Knee Replacement, Total
A total knee replacement (arthroplasty) is a surgical procedure in which the articular surfaces of the tibia, femur, and patella are replaced with prosthetic devices. It is performed to relieve joint pain that has not been controlled by conservative management and/or improve joint mobility in persons with severe arthritis, congenital knee deformity, hemophilic arthropathy, or severe intraarticular injury.
There are a variety of prostheses available. The type most frequently used is the tricompartmental prostheses that has separate femoral, tibial, and patellar components.
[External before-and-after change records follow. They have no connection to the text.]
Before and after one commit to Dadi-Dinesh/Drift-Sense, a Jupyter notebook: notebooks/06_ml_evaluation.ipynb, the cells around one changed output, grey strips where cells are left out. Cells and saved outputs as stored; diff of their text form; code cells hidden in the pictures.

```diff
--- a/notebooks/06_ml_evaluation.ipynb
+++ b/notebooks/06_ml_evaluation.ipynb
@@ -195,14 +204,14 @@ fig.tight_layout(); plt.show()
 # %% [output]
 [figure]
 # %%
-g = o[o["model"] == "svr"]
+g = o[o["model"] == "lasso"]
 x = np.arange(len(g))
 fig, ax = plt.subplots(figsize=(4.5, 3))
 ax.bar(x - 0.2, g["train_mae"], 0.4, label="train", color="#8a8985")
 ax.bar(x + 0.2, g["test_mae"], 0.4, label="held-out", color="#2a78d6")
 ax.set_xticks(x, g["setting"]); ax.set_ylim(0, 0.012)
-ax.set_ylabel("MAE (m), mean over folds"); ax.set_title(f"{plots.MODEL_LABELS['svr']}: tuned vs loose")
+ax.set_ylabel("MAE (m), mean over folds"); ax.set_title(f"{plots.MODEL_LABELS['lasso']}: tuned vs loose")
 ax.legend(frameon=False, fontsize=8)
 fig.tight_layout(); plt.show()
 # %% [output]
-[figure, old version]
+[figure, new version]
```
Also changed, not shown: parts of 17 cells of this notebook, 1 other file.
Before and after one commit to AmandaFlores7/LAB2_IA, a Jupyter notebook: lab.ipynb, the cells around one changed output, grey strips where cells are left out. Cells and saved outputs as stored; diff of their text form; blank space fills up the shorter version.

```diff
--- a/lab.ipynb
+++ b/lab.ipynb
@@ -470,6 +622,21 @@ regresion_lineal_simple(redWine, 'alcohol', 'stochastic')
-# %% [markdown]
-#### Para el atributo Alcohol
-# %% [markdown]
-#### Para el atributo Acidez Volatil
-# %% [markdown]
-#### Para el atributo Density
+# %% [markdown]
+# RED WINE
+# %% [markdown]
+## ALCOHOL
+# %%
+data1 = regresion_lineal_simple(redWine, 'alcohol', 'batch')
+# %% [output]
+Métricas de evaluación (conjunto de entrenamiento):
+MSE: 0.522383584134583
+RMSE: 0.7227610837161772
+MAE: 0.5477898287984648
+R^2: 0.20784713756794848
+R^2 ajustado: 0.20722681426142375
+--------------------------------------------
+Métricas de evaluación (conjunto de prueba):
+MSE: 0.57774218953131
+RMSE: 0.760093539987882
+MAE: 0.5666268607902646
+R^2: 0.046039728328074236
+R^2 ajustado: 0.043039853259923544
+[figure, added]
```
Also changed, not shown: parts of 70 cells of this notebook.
Fixation of the prostheses is accomplished by using a cement-like agent called polymethylmethacrylate or, if left uncemented, by bone ingrowth into the porous outer surface on the prostheses.
Risk for peripheral neurovascular dysfunction: operative extremity
Acute pain: knee
Actual/Risk for impaired tissue integrity
Impaired physical mobility
Risk for infection: operative knee
Risk for falls
dislocation of knee prosthesis(es) or stress fracture of tibia or femur
fat embolism syndrome (FES)
Deficient knowledge, Ineffective therapeutic regimen management, or Ineffective health maintenance